2002: No. 9 Washington (finished 7-6)
2001: No. 11 Oregon State (finished 5-6)
2009: No. 12 Cal (finished 8-5)

Easy to remember each of those teams.

The 2002 Huskies featured quarterback Cody Pickett, who passed for 4,458 yards that season, and wide receiver Reggie Williams. The season began with a last-second loss at Michigan due to a massive coaching blunder that cost the Huskies the game. Said then-coach Rick Neuheisel: "We switched substitution groups, which we're going to kick ourselves about for a thousand years."

The Huskies seemed to lose their mojo, but they then rallied for three consecutive wins to finish the regular season -- Neuheisel memorably created the "Northwest Championship" -- over Oregon, Oregon State and Washington State to earn bowl eligibility.

That Oregon State team was touted -- Sports Illustrated ranked the Beavers preseason No. 1 -- after an 11-1 finish in 2000, with quarterback Jonathan Smith and running back Ken Simonton returning. Things immediately fell apart with a blowout loss at Fresno State. A 1-3 start, in fact, featured a 38-7 home loss to UCLA.

As for Cal, at least one writer [insert uncomfortable cough] celebrated the 2009 Bears as a potential national title contender. (They were stacked with talent: backs Jahvid Best and Shane Vereen, defensive ends Cameron Jordan and Tyson Alualu, linebackers Mike Mohamed and Devin Bishop, cornerback Syd'Quan Thompson, etc.) After a 3-0 start, the Bears headed to Oregon ranked sixth.

SPLAT! Cal goes down 42-3. The next weekend, just in case we didn't get the message, USC ripped the Bears 30-3 in Berkeley. Suffice it to say, there was nothing subtle about Cal's unmasking.

Here's this year's preseason top 10. So who becomes the bust this year?

1. Oklahoma
2. Alabama
3. Oregon
4. LSU
5. Boise State
6. Florida State
7. Stanford
8. Texas A&M
9. Oklahoma State
10. Nebraska
The Man has been holding California running back Shane Vereen down. And by "The Man," I mean the media.

There's a reason that Vereen is the best running back folks outside the West Coast haven't heard of. There's a reason a back who can go yard or run with power or catch passes doesn't get more publicity.

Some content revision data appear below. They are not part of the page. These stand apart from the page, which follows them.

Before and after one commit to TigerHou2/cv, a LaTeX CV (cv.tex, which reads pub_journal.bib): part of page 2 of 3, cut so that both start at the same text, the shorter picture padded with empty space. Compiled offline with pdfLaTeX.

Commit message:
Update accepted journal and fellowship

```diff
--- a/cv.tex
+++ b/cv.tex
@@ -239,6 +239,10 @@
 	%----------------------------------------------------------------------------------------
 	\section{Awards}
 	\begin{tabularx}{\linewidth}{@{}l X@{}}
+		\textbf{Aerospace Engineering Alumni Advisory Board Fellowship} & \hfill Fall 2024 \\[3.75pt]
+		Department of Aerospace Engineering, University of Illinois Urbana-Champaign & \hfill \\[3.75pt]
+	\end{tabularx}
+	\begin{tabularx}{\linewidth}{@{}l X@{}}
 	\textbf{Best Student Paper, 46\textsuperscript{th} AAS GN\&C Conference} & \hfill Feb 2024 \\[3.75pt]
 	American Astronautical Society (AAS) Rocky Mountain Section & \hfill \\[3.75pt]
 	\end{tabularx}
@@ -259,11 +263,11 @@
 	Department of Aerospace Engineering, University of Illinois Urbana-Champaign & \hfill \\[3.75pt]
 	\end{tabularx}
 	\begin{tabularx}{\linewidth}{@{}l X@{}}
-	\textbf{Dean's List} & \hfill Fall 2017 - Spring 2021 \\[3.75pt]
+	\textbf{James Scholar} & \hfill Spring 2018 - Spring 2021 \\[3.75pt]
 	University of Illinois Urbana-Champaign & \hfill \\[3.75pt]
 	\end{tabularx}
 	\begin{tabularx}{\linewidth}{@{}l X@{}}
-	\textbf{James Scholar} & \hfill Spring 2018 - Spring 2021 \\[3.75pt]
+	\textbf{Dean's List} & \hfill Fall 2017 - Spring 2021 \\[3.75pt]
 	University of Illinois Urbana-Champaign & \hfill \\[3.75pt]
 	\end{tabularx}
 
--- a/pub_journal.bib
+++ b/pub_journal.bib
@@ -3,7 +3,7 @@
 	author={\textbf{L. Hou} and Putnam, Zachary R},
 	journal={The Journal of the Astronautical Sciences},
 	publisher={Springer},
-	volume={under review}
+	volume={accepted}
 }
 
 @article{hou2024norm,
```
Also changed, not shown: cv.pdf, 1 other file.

[+] EnlargeShane Vereen
AP Photo/Elaine ThompsonCal running back Shane Vereen has five career rushes for more than 50 yards.
Folks, these are tough times. Everyone is worried about jobs -- getting one, keeping one. And Vereen, a media studies major, is eyeballing a job at ESPN. After talking to the articulate junior for only a few minutes, there is one obvious reaction for any media member: Yikes.

"I've always wanted to be a sports analyst," he said. "One of my favorite shows is SportsCenter. I like PTI. I grew up watching Stuart Scott. It's been a big dream of mine to be able to argue about sports."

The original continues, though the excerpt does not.